┌─ Material for this task

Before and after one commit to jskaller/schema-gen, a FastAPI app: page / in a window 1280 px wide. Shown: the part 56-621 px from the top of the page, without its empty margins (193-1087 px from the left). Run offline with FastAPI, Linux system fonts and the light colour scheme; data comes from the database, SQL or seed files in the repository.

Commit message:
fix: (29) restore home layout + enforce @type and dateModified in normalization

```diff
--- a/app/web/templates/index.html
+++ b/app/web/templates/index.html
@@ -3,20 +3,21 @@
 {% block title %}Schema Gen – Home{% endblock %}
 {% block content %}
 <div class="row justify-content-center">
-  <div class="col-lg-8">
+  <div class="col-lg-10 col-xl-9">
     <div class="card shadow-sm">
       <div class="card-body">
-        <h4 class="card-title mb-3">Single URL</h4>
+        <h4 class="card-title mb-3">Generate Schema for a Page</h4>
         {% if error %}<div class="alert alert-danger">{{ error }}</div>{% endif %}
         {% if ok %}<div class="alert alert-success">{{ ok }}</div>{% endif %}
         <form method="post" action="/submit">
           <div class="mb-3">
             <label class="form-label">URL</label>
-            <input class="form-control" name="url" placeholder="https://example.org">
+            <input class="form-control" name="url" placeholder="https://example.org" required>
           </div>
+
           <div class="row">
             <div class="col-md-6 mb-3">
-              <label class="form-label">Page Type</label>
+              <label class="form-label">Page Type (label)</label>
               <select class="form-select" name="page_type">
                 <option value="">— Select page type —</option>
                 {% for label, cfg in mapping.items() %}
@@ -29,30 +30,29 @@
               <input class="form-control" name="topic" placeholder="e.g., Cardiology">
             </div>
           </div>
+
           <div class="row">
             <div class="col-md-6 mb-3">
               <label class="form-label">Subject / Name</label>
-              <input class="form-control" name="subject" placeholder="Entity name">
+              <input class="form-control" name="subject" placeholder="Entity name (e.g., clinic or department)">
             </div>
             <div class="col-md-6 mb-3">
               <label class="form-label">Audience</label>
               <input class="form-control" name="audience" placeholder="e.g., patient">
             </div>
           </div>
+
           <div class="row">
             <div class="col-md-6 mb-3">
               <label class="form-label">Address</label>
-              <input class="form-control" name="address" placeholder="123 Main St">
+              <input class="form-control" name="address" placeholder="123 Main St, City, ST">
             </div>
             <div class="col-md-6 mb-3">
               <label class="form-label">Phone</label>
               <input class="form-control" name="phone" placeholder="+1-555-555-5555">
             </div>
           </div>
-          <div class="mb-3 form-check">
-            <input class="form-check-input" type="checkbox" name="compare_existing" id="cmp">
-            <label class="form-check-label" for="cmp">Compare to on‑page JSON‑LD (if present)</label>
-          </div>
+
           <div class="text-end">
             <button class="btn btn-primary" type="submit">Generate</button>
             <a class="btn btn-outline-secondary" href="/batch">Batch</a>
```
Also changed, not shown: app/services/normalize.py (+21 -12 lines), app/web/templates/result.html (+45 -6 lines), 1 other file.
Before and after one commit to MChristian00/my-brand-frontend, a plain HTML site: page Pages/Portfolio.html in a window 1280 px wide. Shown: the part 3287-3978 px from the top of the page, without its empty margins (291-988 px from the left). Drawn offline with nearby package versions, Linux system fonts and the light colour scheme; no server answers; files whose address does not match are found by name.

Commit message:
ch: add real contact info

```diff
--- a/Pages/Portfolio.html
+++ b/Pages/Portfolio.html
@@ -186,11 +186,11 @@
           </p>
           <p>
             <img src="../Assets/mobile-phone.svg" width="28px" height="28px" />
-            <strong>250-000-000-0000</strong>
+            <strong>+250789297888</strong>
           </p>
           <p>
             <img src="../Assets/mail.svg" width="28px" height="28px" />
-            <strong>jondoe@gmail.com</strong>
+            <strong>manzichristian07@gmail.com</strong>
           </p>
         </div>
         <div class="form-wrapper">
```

└─

(What is expected): Within the listing above, find every line containing the string "endif" and return it.

(Answer to the exercise):
         {% if error %}<div class="alert alert-danger">{{ error }}</div>{% endif %}
         {% if ok %}<div class="alert alert-success">{{ ok }}</div>{% endif %}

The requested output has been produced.